In the second incarnation of the Greater Manchester PSTRC, one of the four themes, and a new theme for the centre, is Safety in Marginalised Groups. This research theme will focus on improving patient safety for marginalised groups of people, who are at a higher risk of harm within the healthcare system. The increased risk can be caused by a number of factors, for example, we know that Black and Minority Ethnic (BME) groups have poorer health outcomes, as well as poorer access to, and experiences of, healthcare services. People may also be marginalised because of stigma and poor access to services for specific conditions (e.g. mental health problems). Or they may be marginalised because of the circumstances or settings in which they live (e.g. living alone, caring for someone at home, living in a rural setting, in a care home or prison, or being homeless).

This theme has two main strands of research: the first on mental health and the second on patients and carers.
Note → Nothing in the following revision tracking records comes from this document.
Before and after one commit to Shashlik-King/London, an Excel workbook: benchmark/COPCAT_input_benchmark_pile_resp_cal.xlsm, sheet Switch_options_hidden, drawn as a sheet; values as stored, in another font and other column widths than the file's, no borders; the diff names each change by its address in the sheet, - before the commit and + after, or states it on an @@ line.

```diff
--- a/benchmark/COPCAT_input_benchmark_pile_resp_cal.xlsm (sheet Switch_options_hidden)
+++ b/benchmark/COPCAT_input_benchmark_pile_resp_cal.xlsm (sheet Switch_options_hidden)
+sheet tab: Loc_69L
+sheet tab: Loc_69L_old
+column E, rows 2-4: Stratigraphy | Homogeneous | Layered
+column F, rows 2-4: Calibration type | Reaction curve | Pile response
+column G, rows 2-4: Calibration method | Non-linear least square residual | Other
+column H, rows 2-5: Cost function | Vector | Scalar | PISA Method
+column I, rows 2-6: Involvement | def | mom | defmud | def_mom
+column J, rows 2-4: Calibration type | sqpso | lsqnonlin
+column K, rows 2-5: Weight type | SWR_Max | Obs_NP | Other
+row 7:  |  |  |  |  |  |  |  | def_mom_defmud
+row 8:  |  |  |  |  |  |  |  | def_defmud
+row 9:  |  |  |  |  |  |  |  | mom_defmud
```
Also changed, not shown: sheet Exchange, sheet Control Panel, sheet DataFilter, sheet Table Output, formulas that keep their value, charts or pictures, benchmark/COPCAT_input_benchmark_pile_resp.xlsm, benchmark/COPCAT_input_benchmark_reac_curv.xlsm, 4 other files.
Over the next five years, the Safety in Marginalised Groups theme researchers will work closely with researchers in other themes to explore a number of key issues, challenges and opportunities for improving safety in marginalised groups including:

  • communication
  • self-management: the co-design of tools to aid patients in their healthcare journeys
  • using mobile technology to monitor health.

A major component of the new theme will be mental health and it is particularly exciting that the PSTRC will be teaming up with the Centre for Mental Health and Safety. Some of the key safety outcomes in mental health involve suicide or self-harm. The proposed programme of work will look at the components of a ‘safe mental health service’ as well as investigating treatment gaps in the care of people who self-harm.

Find out more on our Safety in Marginalised Groups webpage.

What are Marginalised Groups?

1 Feb

Marginalised

You may not be familiar with the term marginalised groups. So what do we mean by marginalised?

The Oxford English dictionary definition of marginalisation is: “To render or treat as marginal; to remove from the centre or mainstream; to force (an individual, minority group, etc.) to the periphery of a dominant social group; (gen.) to belittle, depreciate, discount, or dismiss.” Within the academic literature, similar definitions have been used. For example, some simply state that marginalised groups are ‘populations outside of “mainstream society”’ (Schiffer K, 2008).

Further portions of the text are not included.